Research contact: @fctry

90% of Americans support DACA; most oppose border wall

January 19, 2018

Nearly 90% of Americans favor allowing young immigrants who entered the U.S. illegally as children to remain here—a federal policy established under President Barack Obama and known as the Deferred Action for Childhood Arrivals (DACA) program. This is a view that spans partisan lines, based on results of a survey of 1,225 adults nationwide released on January 18 by CBS News. .

However, the sticking point—one that may lead to a government shutdown as soon as tonight—is the demand of President Donald Trump for financing for the wall he campaigned on, which he believes would stop illegal immigration into the United States from Mexico and other Latin American nations.

Americans remain divided over which issue is worth risking a shutdown of the federal government, the CBS poll has found: Democrats support DACA; Republicans support a wall on the southern border:

  • Most Americans continue to oppose building a border wall, however, 70% of Republicans support it—and 51% of GOP supporters think it worth risking a government shutdown to get it.
  • More than half of Democrats (57%) say it’s worth shutting down the government to have young illegal immigrants stay in-country.

If the wall is ultimately built, 85% of Americans (including majorities across party lines) think that the United States would foot the bill; not Mexico. Most Democrats and Independents are bothered by the possibility of the United States. paying for the wall, but Republicans, two-thirds of whom favor the wall, are not.

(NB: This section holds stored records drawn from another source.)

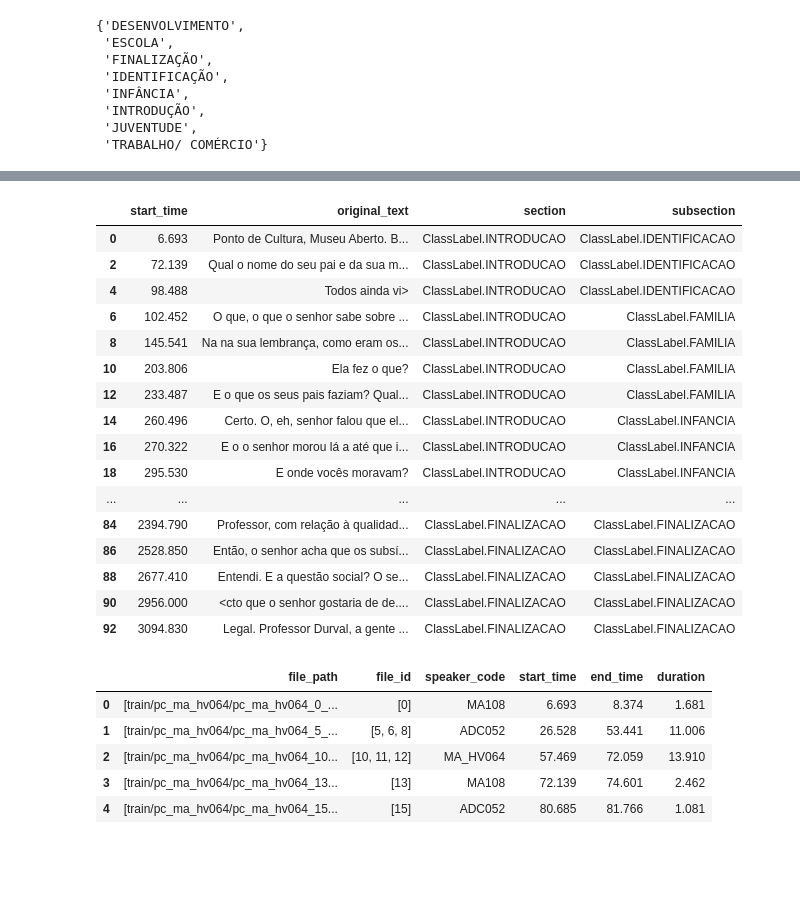
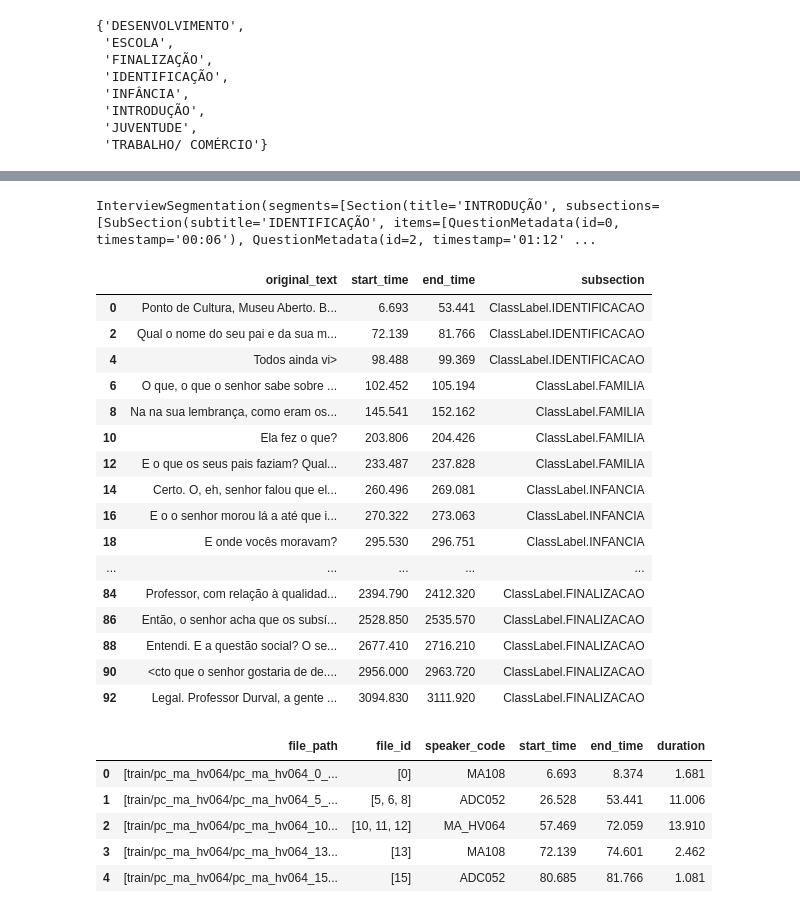
Before and after one commit to antonioMoreira/my-masters-degree, a Jupyter notebook: notebooks/mupe-dataset.ipynb, the cells around one changed output, grey strips where cells are left out. Saved outputs shown, nothing was run; the diff lists cells and outputs as text; code cells hidden in the pictures; blank space fills up the shorter version.

```diff
--- a/notebooks/mupe-dataset.ipynb
+++ b/notebooks/mupe-dataset.ipynb
@@ -447,5 +436,12 @@ questions_parsed = split_interview("\n".join(questions))
 # %%
-def split_interview_questions(questions:str) -> InterviewSegmentation | None:
+def split_interview_questions(sample_df: pd.DataFrame, interview_code:str) -> InterviewSegmentation | None:
+    questions_list = []
+    questions_df = sample_df[sample_df["speaker_code"] == interview_code][["original_text", "start_time"]]
+
+    assert not questions_df.empty, f"No questions found for interview_code={interview_code}"
+
+    for row in questions_df.itertuples():
+        questions_list.append(f"{row.Index} - {int(row.start_time//60):02d}:{int(row.start_time%60):02d} - {row.original_text}")
 
     #TODO should move the content locally?
     with open("./roteiro_entrevista.md", "r") as f:
@@ -466,7 +462,7 @@ def split_interview_questions(questions:str) -> InterviewSegmentation | None:
     {roteiro_entrevista_md}
 
     TRANSCRIÇÃO PARA SEGMENTAR:
-    {questions}
+    {"\n".join(questions_list)}
     """
 
     client = genai.Client(
@@ -499,7 +495,7 @@ def split_interview_questions(questions:str) -> InterviewSegmentation | None:
             types.SafetySetting(
                 category=types.HarmCategory.HARM_CATEGORY_HARASSMENT,
                 threshold=types.HarmBlockThreshold.BLOCK_ONLY_HIGH,
-            ),
+            ),349, 352]
         ]
     )
 
@@ -517,6 +513,15 @@ def split_interview_questions(questions:str) -> InterviewSegmentation | None:
     except Exception as e:
         print(f"Erro na execução do Vertex AI: {e}")
         return None
+# %%
+interview_segmentation_859 = split_interview_questions(mupe_train_859, interview_code="ADC052_MA108")
+# %%
+questions_list = []
+questions_df = mupe_train_859[mupe_train_859["speaker_code"] == "ADC052_MA108"][["original_text", "start_time", "end_time"]]
+
+
+for row in questions_df.itertuples():
+    questions_list.append(f"{row.Index} - {int(row.start_time//60):02d}:{int(row.start_time%60):02d} - {row.original_text}")
 # %%
 questions_parsed = split_interview_questions("\n".join(questions))
 # %%
@@ -603,3 +584,14 @@ inter_questions_cp.head()
+# %%
+class ClassLabel(str, Enum):
+    INTRODUCAO = "INTRODUÇÃO"
+    IDENTIFICACAO = "IDENTIFICAÇÃO"
+    INFANCIA = "INFÂNCIA"
+    FAMILIA = "FAMÍLIA"
+    ESCOLA = "ESCOLA"
+    JUVENTUDE = "JUVENTUDE"
+    DESENVOLVIMENTO = "DESENVOLVIMENTO"
+    TRABALHO_COMERCIO = "TRABALHO/ COMÉRCIO"
+    FINALIZACAO = "FINALIZAÇÃO"
 # %%
 def classify_questions(
     questions_parsed: InterviewSegmentation,
@@ -625,50 +617,55 @@ def classify_questions(
     pd.DataFrame
         Copy of inter_questions with classification columns.
     """
     if level not in {"section", "subsection", None}:
         raise ValueError("level must be 'section', 'subsection', or None")
 
     id2cls: dict[int, tuple[ClassLabel, ClassLabel, str]] = {}
     for seg in questions_parsed.segments:
         for sub in seg.subsections:
             for item in sub.items:
                 id2cls[item.id] = (
                     ClassLabel(seg.title),
                     ClassLabel(sub.subtitle),
                     item.timestamp,
                 )
 
     missing = set(inter_questions.index) - set(id2cls.keys())
     if missing:
         raise ValueError(f"Unclassified question ids: {sorted(missing)}")
 
     df = inter_questions.copy()
     if level in (None, "section"):
         df["section"] = df.index.map(lambda i: id2cls[i][0])
     if level in (None, "subsection"):
         df["subsection"] = df.index.map(lambda i: id2cls[i][1])
     return df
 
+
+display(interview_segmentation_859)
+#[1, 2, 3, 4, 7, 9, 14, 349, 352]
+
 classify_questions(
-    questions_parsed=questions_parsed,
-    inter_questions=inter_questions,
-    level=None
+    questions_parsed=interview_segmentation_859,
+    inter_questions=questions_df,
+    level="subsection"
 )
 # %% [output]
+InterviewSegmentation(segments=[Section(title='INTRODUÇÃO', subsections=[SubSection(subtitle='IDENTIFICAÇÃO', items=[QuestionMetadata(id=0, timestamp='00:06'), QuestionMetadata(id=2, timestamp='01:12' ...
-|  | start_time | original_text | section | subsection |
-| 0 | 6.693 | Ponto de Cultura, Museu Aberto. B... | ClassLabel.INTRODUCAO | ClassLabel.IDENTIFICACAO |
-| 2 | 72.139 | Qual o nome do seu pai e da sua m... | ClassLabel.INTRODUCAO | ClassLabel.IDENTIFICACAO |
-| 4 | 98.488 | Todos ainda vi> | ClassLabel.INTRODUCAO | ClassLabel.IDENTIFICACAO |
-| 6 | 102.452 | O que, o que o senhor sabe sobre ... | ClassLabel.INTRODUCAO | ClassLabel.FAMILIA |
-| 8 | 145.541 | Na na sua lembrança, como eram os... | ClassLabel.INTRODUCAO | ClassLabel.FAMILIA |
-| 10 | 203.806 | Ela fez o que? | ClassLabel.INTRODUCAO | ClassLabel.FAMILIA |
-| 12 | 233.487 | E o que os seus pais faziam? Qual... | ClassLabel.INTRODUCAO | ClassLabel.FAMILIA |
-| 14 | 260.496 | Certo. O, eh, senhor falou que el... | ClassLabel.INTRODUCAO | ClassLabel.INFANCIA |
-| 16 | 270.322 | E o o senhor morou lá a até que i... | ClassLabel.INTRODUCAO | ClassLabel.INFANCIA |
-| 18 | 295.530 | E onde vocês moravam? | ClassLabel.INTRODUCAO | ClassLabel.INFANCIA |
+|  | original_text | start_time | end_time | subsection |
+| 0 | Ponto de Cultura, Museu Aberto. B... | 6.693 | 53.441 | ClassLabel.IDENTIFICACAO |
+| 2 | Qual o nome do seu pai e da sua m... | 72.139 | 81.766 | ClassLabel.IDENTIFICACAO |
+| 4 | Todos ainda vi> | 98.488 | 99.369 | ClassLabel.IDENTIFICACAO |
+| 6 | O que, o que o senhor sabe sobre ... | 102.452 | 105.194 | ClassLabel.FAMILIA |
+| 8 | Na na sua lembrança, como eram os... | 145.541 | 152.162 | ClassLabel.FAMILIA |
+| 10 | Ela fez o que? | 203.806 | 204.426 | ClassLabel.FAMILIA |
+| 12 | E o que os seus pais faziam? Qual... | 233.487 | 237.828 | ClassLabel.FAMILIA |
+| 14 | Certo. O, eh, senhor falou que el... | 260.496 | 269.081 | ClassLabel.INFANCIA |
+| 16 | E o o senhor morou lá a até que i... | 270.322 | 273.063 | ClassLabel.INFANCIA |
+| 18 | E onde vocês moravam? | 295.530 | 296.751 | ClassLabel.INFANCIA |
 | ... | ... | ... | ... | ... |
-| 84 | 2394.790 | Professor, com relação à qualidad... | ClassLabel.FINALIZACAO | ClassLabel.FINALIZACAO |
-| 86 | 2528.850 | Então, o senhor acha que os subsí... | ClassLabel.FINALIZACAO | ClassLabel.FINALIZACAO |
-| 88 | 2677.410 | Entendi. E a questão social? O se... | ClassLabel.FINALIZACAO | ClassLabel.FINALIZACAO |
-| 90 | 2956.000 | <cto que o senhor gostaria de de.... | ClassLabel.FINALIZACAO | ClassLabel.FINALIZACAO |
-| 92 | 3094.830 | Legal. Professor Durval, a gente ... | ClassLabel.FINALIZACAO | ClassLabel.FINALIZACAO |
+| 84 | Professor, com relação à qualidad... | 2394.790 | 2412.320 | ClassLabel.FINALIZACAO |
+| 86 | Então, o senhor acha que os subsí... | 2528.850 | 2535.570 | ClassLabel.FINALIZACAO |
+| 88 | Entendi. E a questão social? O se... | 2677.410 | 2716.210 | ClassLabel.FINALIZACAO |
+| 90 | <cto que o senhor gostaria de de.... | 2956.000 | 2963.720 | ClassLabel.FINALIZACAO |
+| 92 | Legal. Professor Durval, a gente ... | 3094.830 | 3111.920 | ClassLabel.FINALIZACAO |
```
Also changed, not shown: parts of 7 cells of this notebook, 2 other files.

On a related issue, CBS News reports, 75% of Americans find the remarks President Trump reportedly made about immigration from Haiti and African countries unacceptable for a President to make, but fewer, 52%, say they are personally bothered by them. Seventy-two percent of Republicans say they are not personally bothered.

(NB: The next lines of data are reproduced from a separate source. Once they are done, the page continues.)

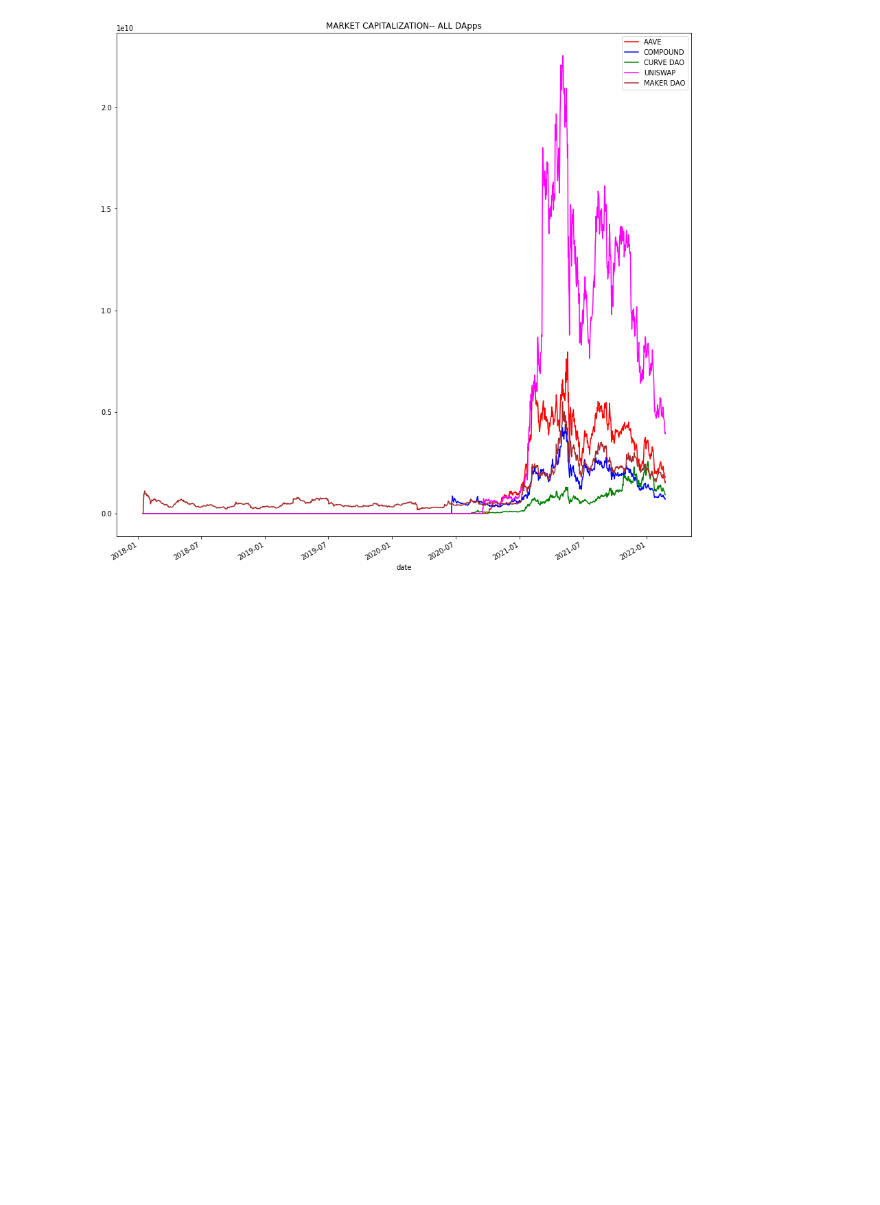
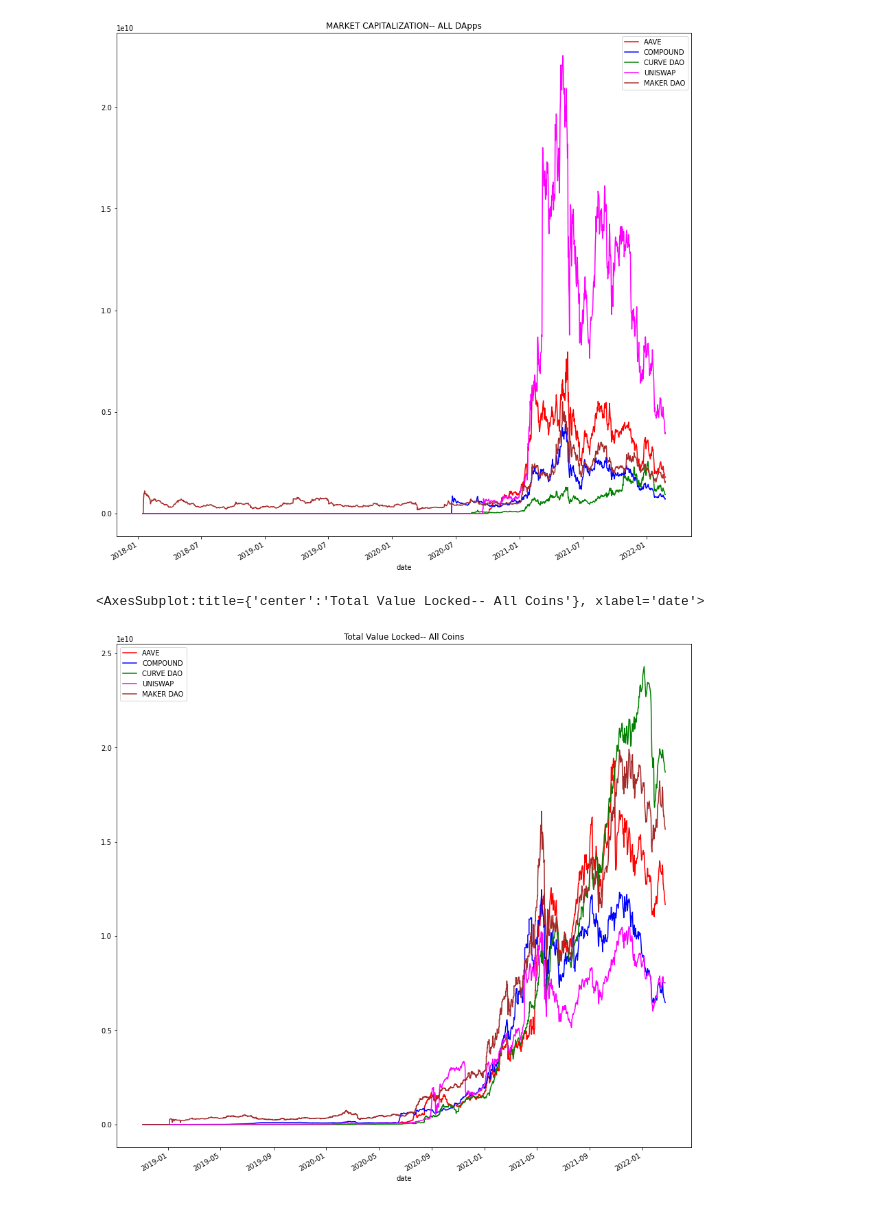
Before and after one commit to timtennyson/Defi-DApps-Investment-Analyzer, a Jupyter notebook: dataframe.ipynb, the cells around one changed output. Drawn from its saved outputs; the diff is of its cells as text; code cells hidden in the pictures; blank space fills up the shorter version.

Commit message:
added TVL chart for all coins

```diff
--- a/dataframe.ipynb
+++ b/dataframe.ipynb
@@ -430,3 +430,12 @@ all_coins_mcap_df['maker mcap'].plot(legend=True, figsize=[15,15], color='brown'
 # %% [output]
 <AxesSubplot:title={'center':'MARKET CAPITALIZATION-- ALL DApps'}, xlabel='date'>
 [figure]
+# %%
+tvl_df['AAVE TVL'].plot(legend=True, figsize=[15,15], title='Total Value Locked-- All Coins', color='red', label='AAVE')
+tvl_df['COMP TVL'].plot(legend=True, figsize=[15,15], color='blue', label='COMPOUND')
+tvl_df['CURVE TVL'].plot(legend=True, figsize=[15,15], color='green', label='CURVE DAO')
+tvl_df['UNISWAP TVL'].plot(legend=True, figsize=[15,15], color='magenta', label='UNISWAP')
+tvl_df['MAKER DAO TVL'].plot(legend=True, figsize=[15,15], color='brown', label='MAKER DAO')
+# %% [output]
+<AxesSubplot:title={'center':'Total Value Locked-- All Coins'}, xlabel='date'>
+[figure, added]
```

Asked which criteria the U.S. should use to admit immigrants, slightly more Americans (47%) prefer that priority be given to people based on their education, job skills, and work experience than people with family members already living here (39%).

Research contact: @Fred Backus